The horizontal property regime in Spain: condominium

The Horizontal Property Law (hereafter, HPL) and the Spanish Civil Code govern the horizontal property regime in Spain. Exceptionally, Chapter III, Part Five of the Civil Code of Catalonia provides for a specific autonomous regulation in Catalonia.

What does the horizontal property regime regulate?

Initially, the horizontal property regime regulated the relations between the different property owners of flats and premises in buildings.

The evolution of the urban situation has extended its scope of application to include housing developments whose ownership is divided (Art. 2 HPL).

In practice, the constitution of a horizontal property regime involves the creation of a condominium owners association (hereafter COA), comunidad de propietarios.

Why are horizontal property regimes created?

The creation of COAs aims to guarantee the peaceful use of the shared units in a joint ownership regime, considering, for example, the division of most of the joint expenses.

Furthermore, to guarantee the rights of the groups of owners and association, the horizontal property regime delimits the rights to use and enjoyment of the private units.

Requirements to establish a horizontal property regime

The establishment of a horizontal property regime requires three elements:

  • A real property
  • divided into different private units
  • that share common elements.

Case law recognizes the creation of horizontal property regimes before the construction of the property itself, when it was under construction, or with a single owner (but with an effective division of the property into different private units). In these scenarios, it is common to speak of a pre-horizontal regime.

For a horizontal property regime to be fully constituted, the different owners must sign a master title through a public deed of horizontal division, registered in the corresponding Land Registry.

This title must contain:

  • A detailed description of the real estate property
  • A description of each private unit and the participation quota corresponding to each private unit
  • Other elements, such as rules governing the exercise of the condominium owners’ rights, provided they are not contrary to the law (Art. 5 HPL).

Factors conditioning the horizontal property regime

Regarding the functioning of a condominium owners association, four key factors stand out:

  • The law: under no circumstances a horizontal property regime can be governed by rules that are contrary to the law
  • A master deed: this constitutive deed may include rules relating to the constitution of the regime or the exercise of rights of the different owners
  • Governing bodies of the Condominium owners Association: the Board of Community Owners, the president, and, where applicable, the vice-presidents, the secretary and the administrator (Art. 13 HPL)
  • Internal rules: where applicable, these regulations will be enforceable against all owners of the referred property (Art. 6 HPL).

How does the horizontal property regime work?

Once created, the COA will assume the responsibility of managing the joint ownership through its different governing bodies.

As a primary obligation, it will annually approve its budgets and accounts at a meeting of the Board of owners.

The Board could also meet voluntarily to deal with other issues relevant to the administration of the community of owners.

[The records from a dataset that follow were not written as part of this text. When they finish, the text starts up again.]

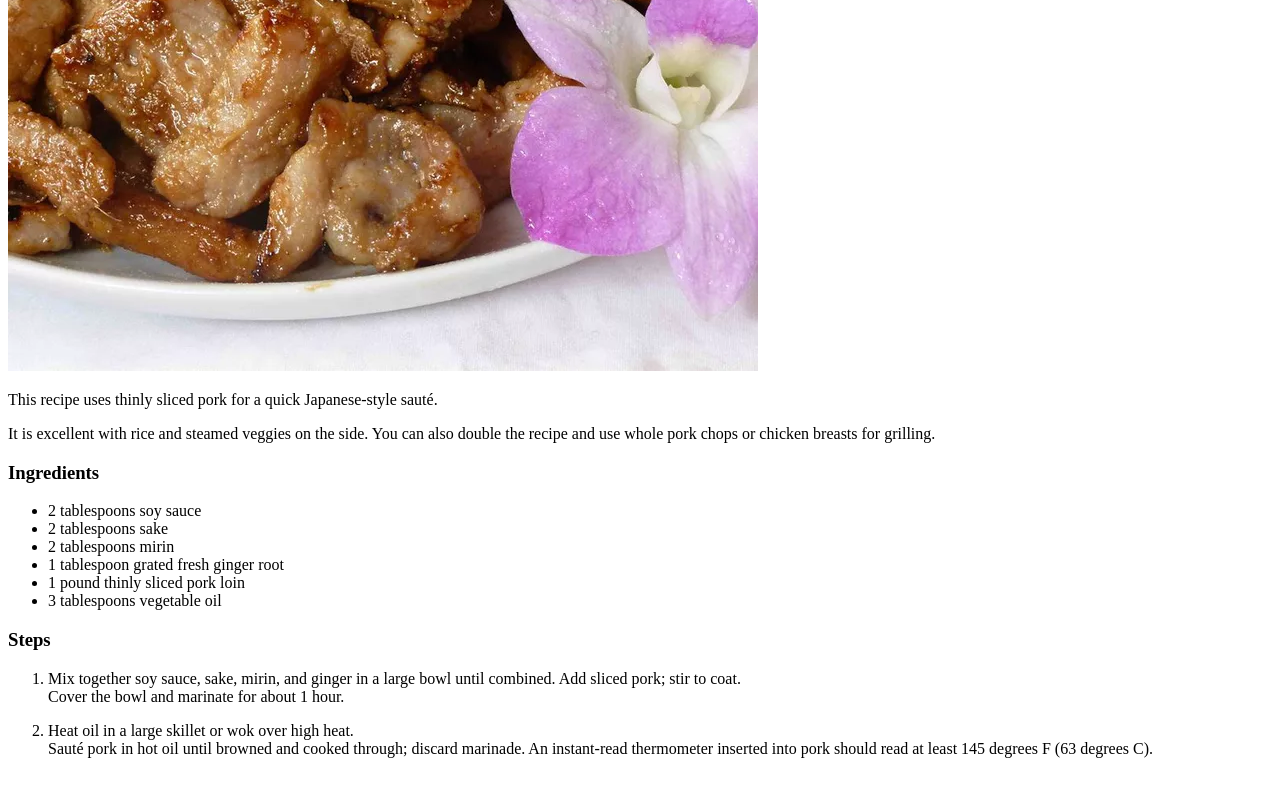
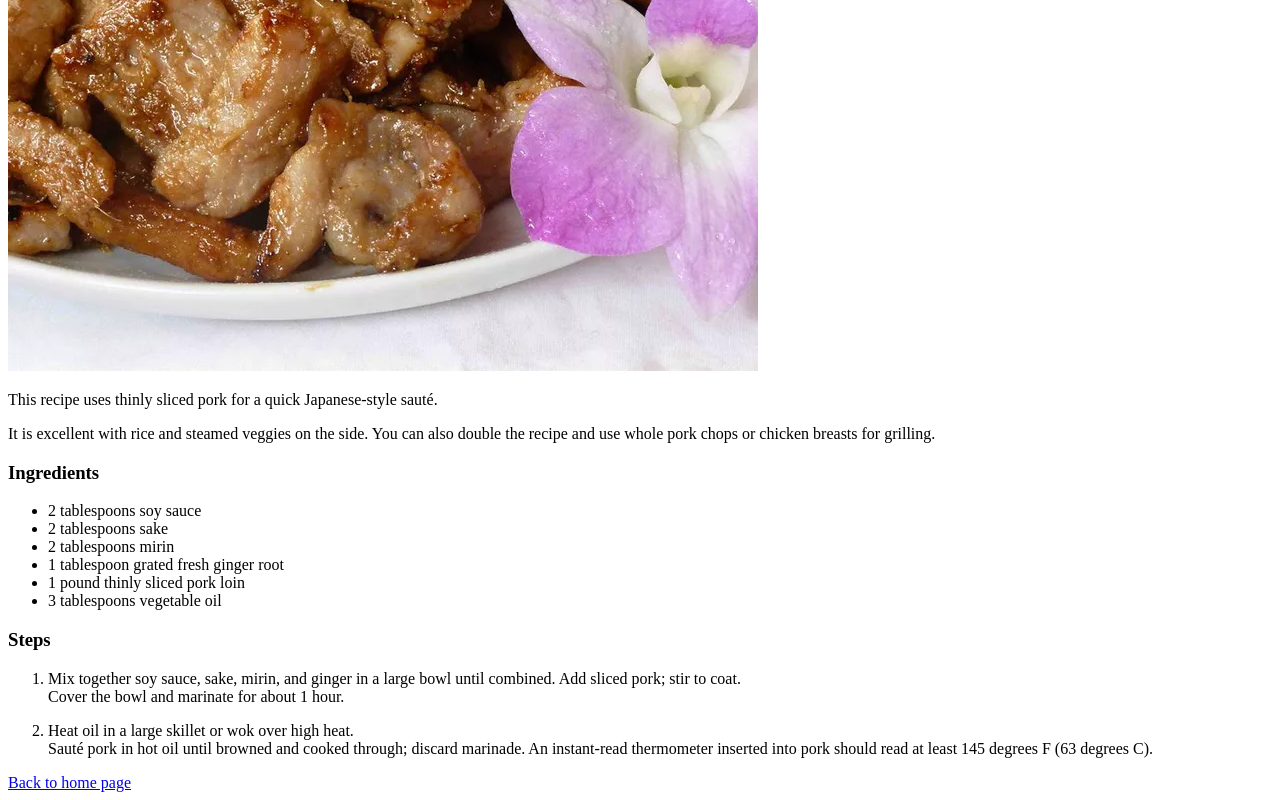
Before and after one commit to tinghsuanhsu/odin-recipes, a plain HTML site: page recipes/ginger_pork.html in a window 1280 px wide. Shown: the part 459-1259 px from the top of the page. Before the commit the page ends 1233 px from the top, so only its background shows below. Drawn offline with Linux system fonts and the light colour scheme.

Commit message:
Add link to home page

```diff
--- a/recipes/ginger_pork.html
+++ b/recipes/ginger_pork.html
@@ -14,15 +14,10 @@
     <h3>Ingredients</h3>
     <ul>
         <li>2 tablespoons soy sauce</li>
-
         <li>2 tablespoons sake</li>
-
         <li>2 tablespoons mirin</li>
-
         <li>1 tablespoon grated fresh ginger root</li>
-
         <li>1 pound thinly sliced pork loin</li>
-
         <li>3 tablespoons vegetable oil</li>
     </ul>
     <h3>Steps</h3>
@@ -30,5 +25,7 @@
         <li>Mix together soy sauce, sake, mirin, and ginger in a large bowl until combined. Add sliced pork; stir to coat. <br> Cover the bowl and marinate for about 1 hour.</p> </li>
         <li>Heat oil in a large skillet or wok over high heat.<br>
             Sauté pork in hot oil until browned and cooked through; discard marinade. An instant-read thermometer inserted into pork should read at least 145 degrees F (63 degrees C).</li>
+    </ol>
+    <a href="../index.html">Back to home page</a>
 </body>
 </html>
```
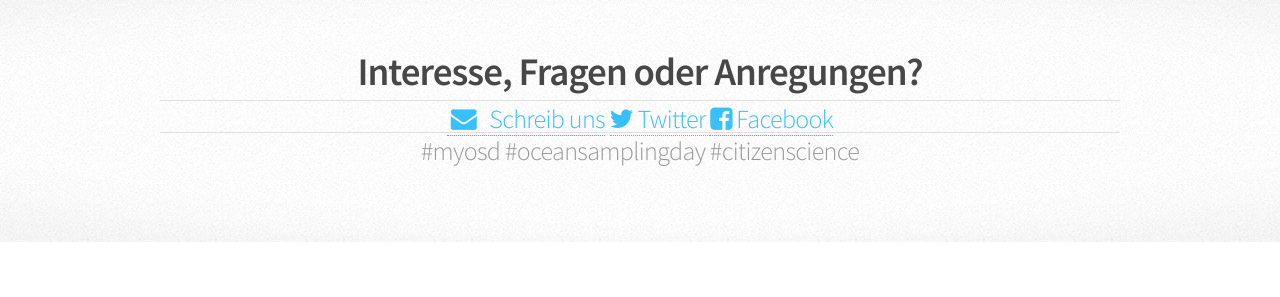
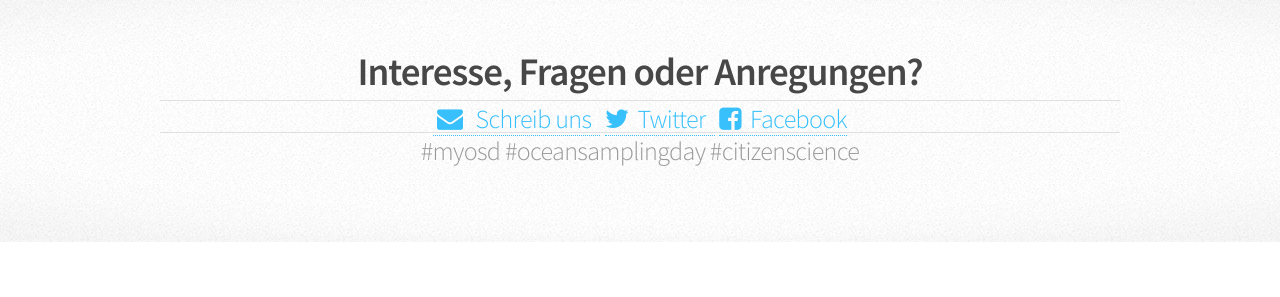
Before and after one commit to myosd/myosd.github.io, a Jekyll site: the page built from index.html, in a window 1280 px wide. Shown: the part 1812-2109 px from the top of the page. Built offline with Jekyll 4.4.1, drawn with Linux system fonts in a browser that asks for light colours.

Commit message:
Update index.html

```diff
--- a/index.html
+++ b/index.html
@@ -81,9 +81,9 @@ Proben genommen? Welche Ergebnisse haben wir?</a></p>
 		<div class="container">
 			<header class="major">
 				<h2>Interesse, Fragen oder Anregungen?</h2>
-				<p><a href="mailto:myosd-contact@microb3.eu"><i class="fa fa-envelope fa-fw"></i>&nbsp; Schreib uns</a>
-				<a href="https://twitter.com/Micro_B3" class="icon fa-twitter"><span class="label">Twitter</span>  Twitter </a>
-                             	<a href="https://www.facebook.com/microb3osd" class="icon fa-facebook-square"><span class="label">Facebook</span>  Facebook</a></p>
+				<p><a href="mailto:myosd-contact@microb3.eu"><i class="fa fa-envelope fa-fw"></i>&nbsp; Schreib uns &nbsp;</a>
+				<a href="https://twitter.com/Micro_B3" class="icon fa-twitter"><span class="label">Twitter</span>&nbsp; Twitter &nbsp;</a>
+                             	<a href="https://www.facebook.com/microb3osd" class="icon fa-facebook-square"><span class="label">Facebook</span>&nbsp; Facebook</a></p>
 				<p>#myosd #oceansamplingday #citizenscience</p>
 			</header>
 		</div>
```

For example, works in the common areas or amendments to the internal rules of the COA (Art.16 HPL).

Depending on the type of decision, it may or may not be necessary to convene the meeting of the Board of the COA. Should the decision require approval by part of the Board, the type of vote (unanimity, majority, etc.) will depend on the purpose of the decision (Art. 17 HPL).

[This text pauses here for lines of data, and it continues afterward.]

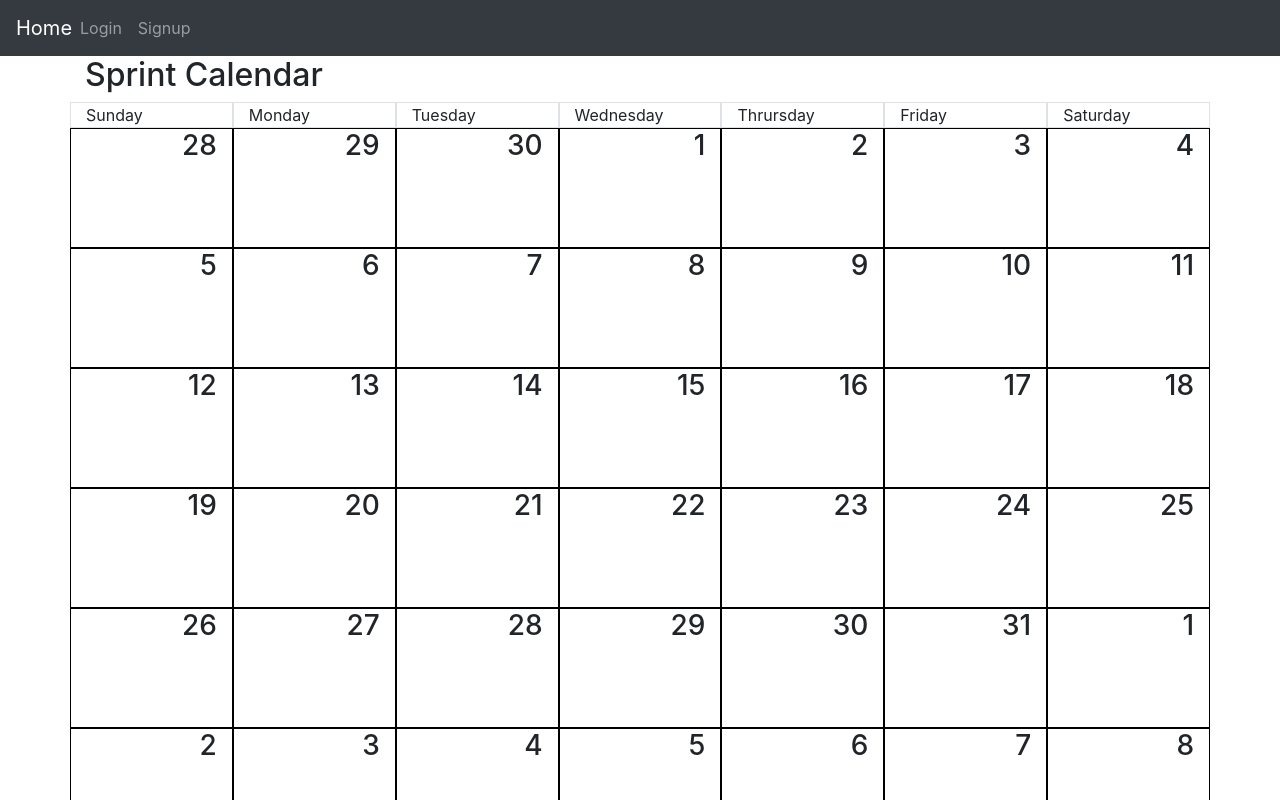
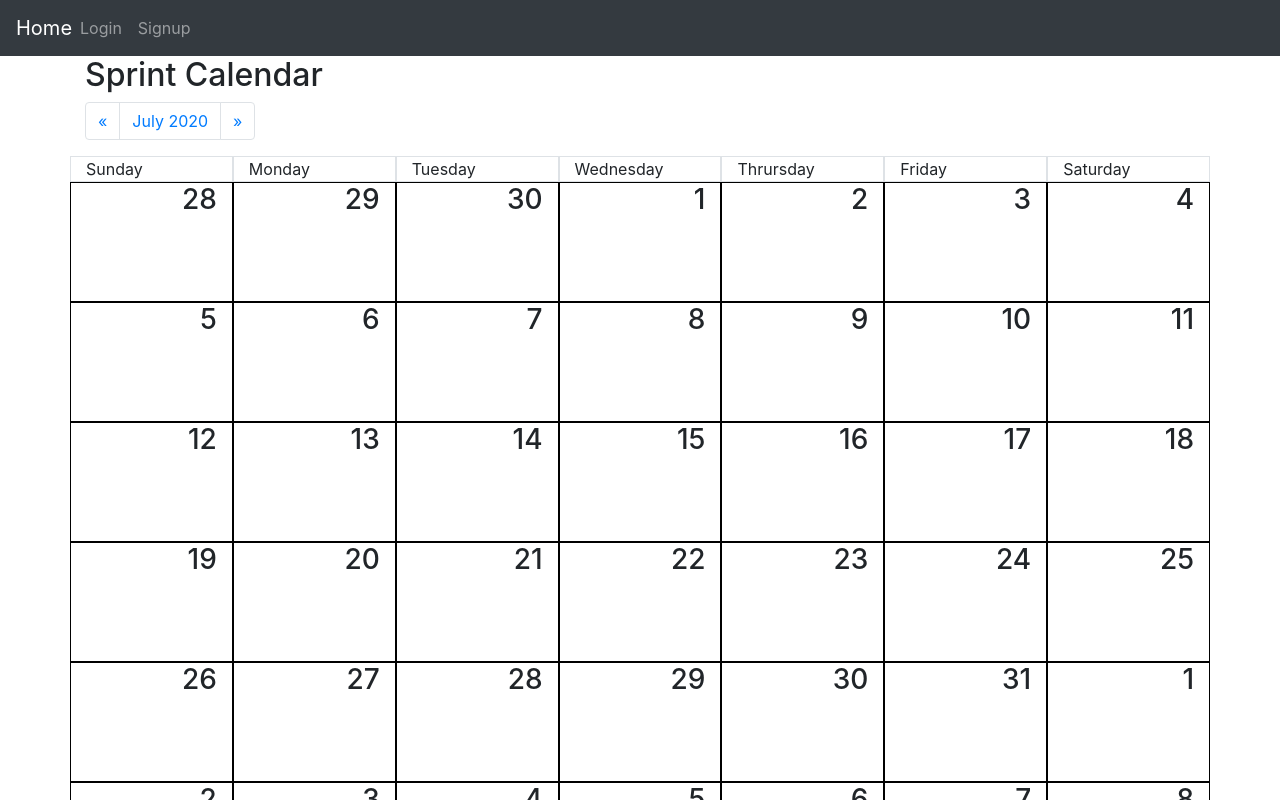
Before and after one commit to mpage544165/Software-Manager, a React (Create React App) app in the folder software-manager/: page /calendar in a window 1280 px wide. Shown: the top 800 px of the page. Built offline with nearby package versions, Linux system fonts and the light colour scheme.

Commit message:
Complete Calendar Day display logic

```diff
--- a/software-manager/src/components/calendar-component.js
+++ b/software-manager/src/components/calendar-component.js
@@ -3,49 +3,80 @@ import React, {Component} from 'react';
 //import axios from'axios';
 import CalendarDay from "./calendar-day.component";
 
+const monthNames = ['January', 'February', 'March', 'April', 'May', 'June',
+                    'July', 'August', 'September', 'October', 'November', 'December'];
+
 const numDaysInMonth = {
-    "jan": 31,
-    "feb": 28,
-    "mar": 31,
-    "apr": 30,
-    "may": 31,
-    "june": 30,
-    "july": 31,
-    "aug": 31,
-    "sept": 30,
-    "oct": 31,
-    "nov": 30,
-    "dec": 31
+    0: 31,
+    1: 28,
+    2: 31,
+    3: 30,
+    4: 31,
+    5: 30,
+    6: 31,
+    7: 31,
+    8: 30,
+    9: 31,
+    10: 30,
+    11: 31
 }
 
 export default class Calendar extends Component {
     constructor(props) {
         super(props);
 
+        this.setCalendarDays = this.setCalendarDays.bind(this);
+
         this.state = {
-            date: new Date(),
+            currentDate: new Date(),
             days: [],
             breakPoint: 4
         }
 
-        let startDay = new Date(`${this.state.date.getFullYear()}-${this.state.date.getMonth() + 1}-01`).getDay();
+
+    }
+
+    componentDidMount() {
+        this.setCalendarDays(this.state.currentDate.getMonth(), this.state.currentDate.getFullYear());
+    }
+
+    setCalendarDays(month, year) {
+        if (month > 11) {
+            month = 0;
+            year++;
+        }
+        else if (month < 0) {
+            month = 11;
+            year--;
+        }
+
+        let startDay = new Date(year, month, 1).getDay();
         console.log(startDay);
+        console.log(Date(year, month, 1));
 
         let nextMonthCounter = 1;
-        let lastMonthCounter = numDaysInMonth['june'];
+        let lastMonthCounter = numDaysInMonth[(month + 11) % 12];
+
+        let newDays = []
         for (let i = 0; i < 42; i++) {
             if(i < startDay) {
-                this.state.days.push(<CalendarDay dayNum={lastMonthCounter - (startDay - i) + 1} key={i}/>)
+                newDays.push(<CalendarDay dayNum={lastMonthCounter - (startDay - i) + 1} key={i}/>)
             }
-            else if (i > (numDaysInMonth['july'] + startDay - 1)){
-                this.state.days.push(<CalendarDay dayNum={nextMonthCounter} key={i}/>)
+            else if (i > (numDaysInMonth[month] + startDay - 1)){
+                newDays.push(<CalendarDay dayNum={nextMonthCounter} key={i}/>)
                 nextMonthCounter++;
             }
             else {
-                this.state.days.push(<CalendarDay dayNum={i - startDay + 1} key={i}/>)
+                newDays.push(<CalendarDay dayNum={i - startDay + 1} key={i}/>)
             }
 
         }
+
+        this.setState({
+            currentDate: new Date(year, month, 1),
+            days: newDays
+        })
+        console.log(this.state.currentDate)
     }
 
     render() {
@@ -53,6 +84,25 @@ export default class Calendar extends Component {
         return (
             <div className="container">
                 <h2>Sprint Calendar</h2>
+
+                <nav aria-label="Page navigation example">
+  <ul className="pagination">
+    <li className="page-item">
+      <a className="page-link" href="#" aria-label="Previous" onClick={() => this.setCalendarDays(this.state.currentDate.getMonth() - 1, this.state.currentDate.getFullYear())}>
+        <span aria-hidden="true">&laquo;</span>
+        <span className="sr-only">Previous</span>
+      </a>
+    </li>
+        <li className="page-item"><a className="page-link" href="#">{monthNames[this.state.currentDate.getMonth()]} {this.state.currentDate.getFullYear()}</a></li>
+    <li className="page-item">
+      <a className="page-link" href="#" aria-label="Next" onClick={() => this.setCalendarDays(this.state.currentDate.getMonth() + 1, this.state.currentDate.getFullYear())}>
+        <span aria-hidden="true">&raquo;</span>
+        <span className="sr-only">Next</span>
+      </a>
+    </li>
+  </ul>
+</nav>
+
                 <div className="row">
                     <div className="col border">Sunday</div>
                     <div className="col border">Monday</div>
```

Obligations for the owners

Article 9 of the HPL sets forth the following obligations for the joint owners:

  • Carefully use and not negatively affect the common areas, whether for general or private use
  • Maintain private units in good condition so as not to affect the community and to grant access and the execution of repairs, installations or easements required by the real estate property
  • Participate in the expenses of the COA and the endowment of the COA’s reserve fund according to the participation quota as especially determined or established in the constitutive title
  • Communicate to the secretary of the COA the address and changes of ownership for communication purposes
  • Assume the consequences of any infringement and any damage caused within the scope of the COA relations.

In addition to these legal obligations, each homeowners association may adopt by its constitutive title, the internal regulations or a resolution of the Board of the COA, other enforceable obligations against all owners.

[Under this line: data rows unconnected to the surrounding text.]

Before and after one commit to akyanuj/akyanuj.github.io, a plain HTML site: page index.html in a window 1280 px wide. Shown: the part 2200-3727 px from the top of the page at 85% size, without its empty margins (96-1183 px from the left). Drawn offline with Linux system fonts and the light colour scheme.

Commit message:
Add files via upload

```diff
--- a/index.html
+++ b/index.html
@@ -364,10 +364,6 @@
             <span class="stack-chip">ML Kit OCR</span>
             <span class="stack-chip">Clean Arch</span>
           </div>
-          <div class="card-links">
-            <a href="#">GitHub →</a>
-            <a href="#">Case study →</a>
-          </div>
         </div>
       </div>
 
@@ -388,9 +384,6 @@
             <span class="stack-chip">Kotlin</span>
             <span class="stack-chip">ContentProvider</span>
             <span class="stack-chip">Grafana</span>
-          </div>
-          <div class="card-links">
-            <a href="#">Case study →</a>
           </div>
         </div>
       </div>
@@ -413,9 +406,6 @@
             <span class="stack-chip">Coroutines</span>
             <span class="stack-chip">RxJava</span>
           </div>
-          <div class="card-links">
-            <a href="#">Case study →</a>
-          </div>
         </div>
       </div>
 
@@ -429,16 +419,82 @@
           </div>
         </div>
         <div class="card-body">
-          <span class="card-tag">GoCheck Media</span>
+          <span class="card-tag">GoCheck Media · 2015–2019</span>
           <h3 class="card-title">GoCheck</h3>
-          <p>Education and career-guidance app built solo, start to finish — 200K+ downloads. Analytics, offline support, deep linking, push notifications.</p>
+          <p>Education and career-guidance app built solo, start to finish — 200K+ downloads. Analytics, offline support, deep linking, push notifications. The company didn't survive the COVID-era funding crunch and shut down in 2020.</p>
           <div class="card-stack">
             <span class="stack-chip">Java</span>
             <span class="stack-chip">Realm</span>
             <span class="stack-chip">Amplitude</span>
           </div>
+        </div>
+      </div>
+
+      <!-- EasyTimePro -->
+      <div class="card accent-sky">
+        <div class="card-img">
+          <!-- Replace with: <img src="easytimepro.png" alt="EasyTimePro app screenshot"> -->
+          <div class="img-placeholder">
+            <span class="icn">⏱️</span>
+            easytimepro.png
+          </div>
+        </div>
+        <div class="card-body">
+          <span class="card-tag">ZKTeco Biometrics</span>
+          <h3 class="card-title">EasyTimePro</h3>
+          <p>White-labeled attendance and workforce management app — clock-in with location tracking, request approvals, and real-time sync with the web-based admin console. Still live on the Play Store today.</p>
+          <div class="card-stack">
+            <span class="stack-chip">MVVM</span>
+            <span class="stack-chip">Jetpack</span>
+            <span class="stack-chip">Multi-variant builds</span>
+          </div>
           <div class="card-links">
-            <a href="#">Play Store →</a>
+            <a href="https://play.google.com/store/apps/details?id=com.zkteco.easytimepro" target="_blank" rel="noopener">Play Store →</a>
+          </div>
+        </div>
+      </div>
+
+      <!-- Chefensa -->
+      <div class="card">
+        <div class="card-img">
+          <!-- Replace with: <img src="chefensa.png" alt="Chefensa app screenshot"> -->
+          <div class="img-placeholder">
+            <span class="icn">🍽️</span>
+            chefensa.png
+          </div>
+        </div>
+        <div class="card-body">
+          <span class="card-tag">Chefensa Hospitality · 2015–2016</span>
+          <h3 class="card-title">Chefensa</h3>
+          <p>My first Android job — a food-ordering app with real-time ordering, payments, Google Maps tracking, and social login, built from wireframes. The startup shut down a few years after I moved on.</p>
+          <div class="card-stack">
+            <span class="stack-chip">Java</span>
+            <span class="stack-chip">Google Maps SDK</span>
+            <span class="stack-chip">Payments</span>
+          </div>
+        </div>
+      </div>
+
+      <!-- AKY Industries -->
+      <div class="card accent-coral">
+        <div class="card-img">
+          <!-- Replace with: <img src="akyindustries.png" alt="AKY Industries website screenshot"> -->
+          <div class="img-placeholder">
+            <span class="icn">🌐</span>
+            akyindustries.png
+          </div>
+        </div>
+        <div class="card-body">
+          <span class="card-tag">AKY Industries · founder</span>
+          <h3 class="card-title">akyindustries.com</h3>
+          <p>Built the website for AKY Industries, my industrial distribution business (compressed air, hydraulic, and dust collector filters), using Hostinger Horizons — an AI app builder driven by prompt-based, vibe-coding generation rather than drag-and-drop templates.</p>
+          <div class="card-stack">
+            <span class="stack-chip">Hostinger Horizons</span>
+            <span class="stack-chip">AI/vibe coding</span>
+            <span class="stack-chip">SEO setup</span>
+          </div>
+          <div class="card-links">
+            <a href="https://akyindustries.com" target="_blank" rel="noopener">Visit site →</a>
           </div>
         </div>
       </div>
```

Lauriane Moreira

If you require additional information regarding the horizontal property regime in Spain,

This article is not considered legal advice